It’s funny how this sneaked up on me. The month of November marks 25 years since Bob entered full-time associate ministry and our merry little band of family dragged into Poulsbo, Washington in a pounding evening rainstorm in two 26-ft. U-Haul trucks, Bob driving one with two kids, his brother Karl driving the other with zero kids, and Yours Truly behind the wheel of the minivan with baby, toddler and dog. We all arrived at different times because we got separated in Seattle rush hour and one of us ended up at the Bremerton shipyards in the dark and could’ve really used cell phone technology, but I digress . . .
It is no small thing to pick up a family out of a newly built house and leave a happy life of friends and job and church. To seemingly abandon all that was worked for in careers. To start swallowing a mortgage month by month as the shiny fresh house sat on the market. To move into a place that was foreign and ask for immediate adjustment of the children to new everything–people, school, home and church. To smile through the silently loud naysayers who couldn’t imagine it being wise or prudent or even legitimate. To go. To not stay. And to do it together. Looking back it seems crazy. And daunting. Back then though it just was what had to happen. Glad I don’t have to do it today. Because it WAS crazy. And would we make the same decision knowing what we know? You bet your bottom dollar. And I look back with a grateful heart. Bob does too. And we give thanks.
Soon after the BIG MOVE, Thanksgiving rolled around. With our family added to our pastor’s family (already friends of ours from way back), we had at least 11 at the table. I say “at least” because I honestly can’t remember anything but kids and crowd and noise and there might’ve been more people there than just our families. High chairs, booster seats, bibs, spills, crying, laughing, eating, and thankfulness. Just the way I like it — and have pushed for ever since at my Thanksgiving table.
Always in the back of my young mother’s Thanksgiving-planning mind was Olivia Walton (if you’re reading this and don’t know who that is, my oh my, you need to get up to speed on your back episodes of The Waltons) as she presided over her brood and her table. That was the goal, the ideal. I didn’t quite manage to give birth to seven children or live victoriously through the Depression, but my four were blessings abundant and we had some “tight times” so I figure that makes me a kindred spirit with Mrs. Walton. You think I’m kidding — seriously, this fictional character often popped up in my mind when I pictured the future of my family and great big gatherings. And boy, we had some mighty gatherings. In hindsight I wish I would’ve kept some kind of logbook as to what each Thanksgiving looked like over the years so that my heart could relive each one . . . homemade construction paper turkeys taped to the front window, the debate on whether to dress up or dress down, place cards with Psalms written on each to be read aloud, “waiting for the gravy” (inside joke), turkey in various states of doneness (don’t ask), touring downtown Christmas light debuts in the evening, and in later years, the new very welcome additions of in-laws and grandchildren.

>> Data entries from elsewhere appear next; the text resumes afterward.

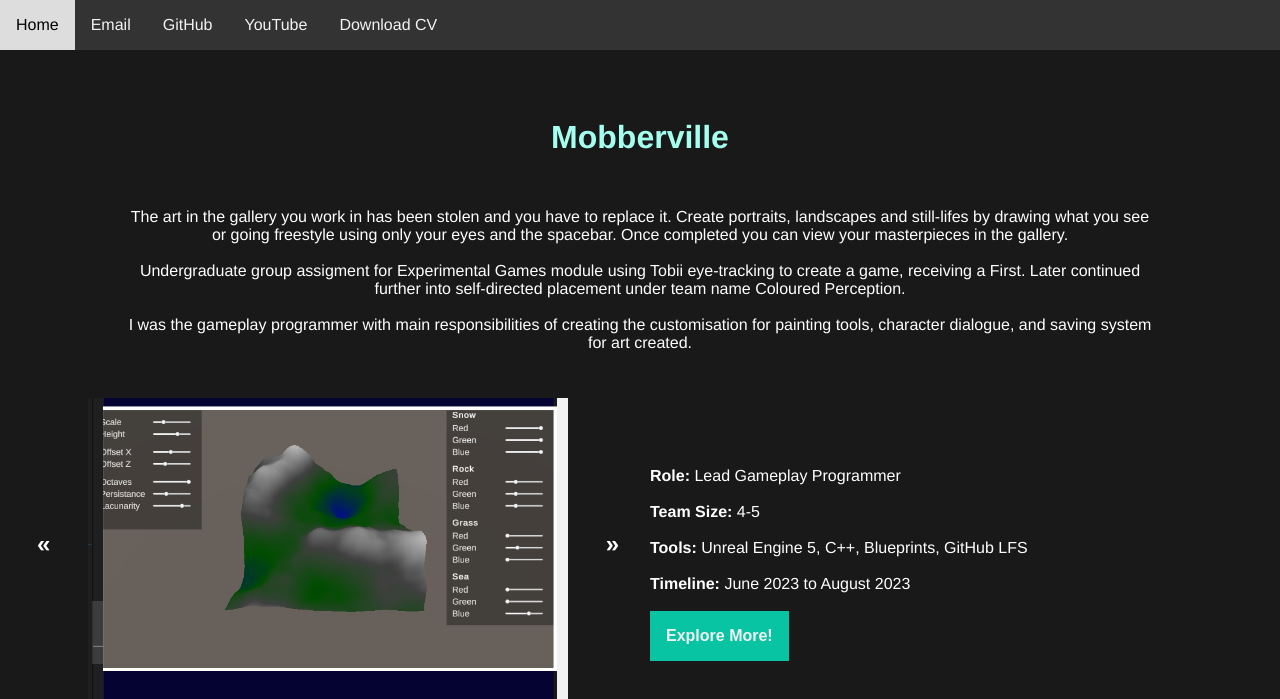
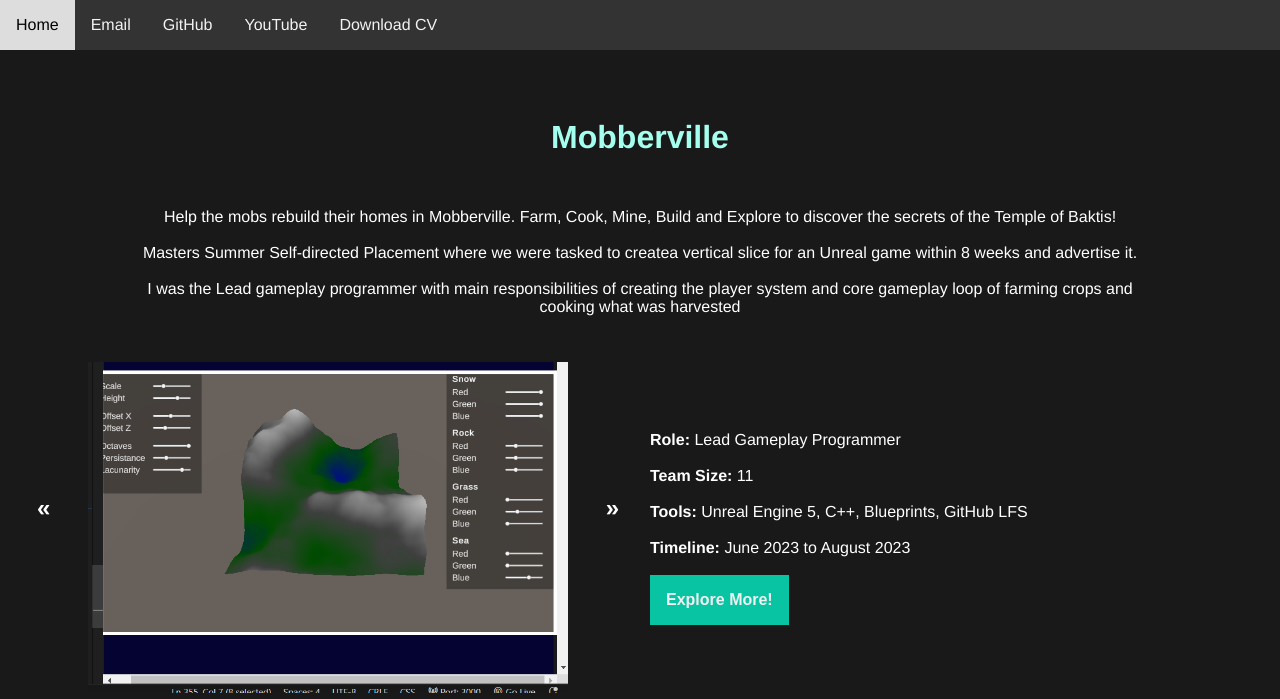
Before and after one commit to KaneAdams-Dev/KaneAdams-Dev.github.io, a Jekyll site: the page built from Projects/Mobberville.html, in a window 1280 px wide and 900 px high, cut to the strip 0-699 px from the top of the window. Built offline with Jekyll 4.4.1, drawn with Linux system fonts in a browser that asks for light colours; Markdown is read by kramdown in place of the engine named in the settings.

Commit message:
Sept and Ville
Added new pages

```diff
--- a/Projects/Mobberville.html
+++ b/Projects/Mobberville.html
@@ -23,19 +23,15 @@ title: Mobberville | Lead Gameplay Programmer
         <div id="synopse">
             <h1>Mobberville</h1>
             <p>
-                The art in the gallery you work in has been stolen and you have to replace it. Create portraits,
-                landscapes and still-lifes by drawing what you see or going freestyle using only your eyes and the
-                spacebar. Once completed you can view your masterpieces in the gallery.
+                Help the mobs rebuild their homes in Mobberville. Farm, Cook, Mine, Build and Explore to discover the secrets of the Temple of Baktis!
 
                 <br><br>
 
-                Undergraduate group assigment for Experimental Games module using Tobii eye-tracking to create a game,
-                receiving a First. Later continued further into self-directed placement under team name Coloured
-                Perception.
+                Masters Summer Self-directed Placement where we were tasked to createa vertical slice for an Unreal game within 8 weeks and advertise it.
 
                 <br><br>
 
-                I was the gameplay programmer with main responsibilities of creating the customisation for painting tools, character dialogue, and saving system for art created.
+                I was the Lead gameplay programmer with main responsibilities of creating the player system and core gameplay loop of farming crops and cooking what was harvested
             </p>
         </div>
 
@@ -91,7 +87,7 @@ title: Mobberville | Lead Gameplay Programmer
                         <br><br>  -->
                     <b>Role: </b> Lead Gameplay Programmer
                     <br><br>
-                    <b>Team Size: </b> 4-5
+                    <b>Team Size: </b> 11
                     <br><br>
                     <b>Tools: </b> Unreal Engine 5, C++, Blueprints, GitHub LFS
                     <br><br>
```
Also changed, not shown: Projects/SeptagramGamesSite.html (added), 1 other file.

And always the last-minute invitees which is my darling husband’s top favorite activity. “There’s always an extra chair.” Thus speaks Olivia.
I have a little cross stitch project that was done way back when decor often included a certain type of cutesy characters and style, but even though it’s dated, now I can call it “vintage” and keep it anyway. It says, “It is a good thing to give thanks unto the Lord.” Psalm 92:1 and it sits on a shelf in my office. It reminds me of Thanksgiving and Thanksgiving is my jam — my anticipatory carrot dangling out in front of me on the calendar. It keeps me going through all that ridiculous summer stuff like sunshine and beaches and similar things I’ve heard other people enjoy. Ha. It’s planned for weeks (ok months) in advance. Thanksgiving is my holiday. I plot it out like a three-act play with scene changes and players and props. Sometimes we even have an intermission to work a puzzle or throw a football out back before the final act of pie.
But this year it’s going to be different and strangely I can’t wait. This year it will be quiet.
Joy does not require noise. Gratefulness has never needed an audience. To offer thanks, one needs only to do it and send it on its way without grandeur. Our Thanksgiving dinner play will indeed consist of a few traditional acts but they will be simple, more subtle, more like a watercolor in their presentation. I love watercolors for their blending of hues and mostly transparent tones where none of the colors is on guard or overwhelmed by the other. The above painting is a perfect example. Conversations at our quieter table will be happy, lighthearted, and honoring to the One who provided all our needs at the table in the first place. Laughter will indeed break out and even some hilarity undoubtedly. But comparatively it will seem calm. Quiet. Colored with a different brush. I’m happy to give it a try. This year.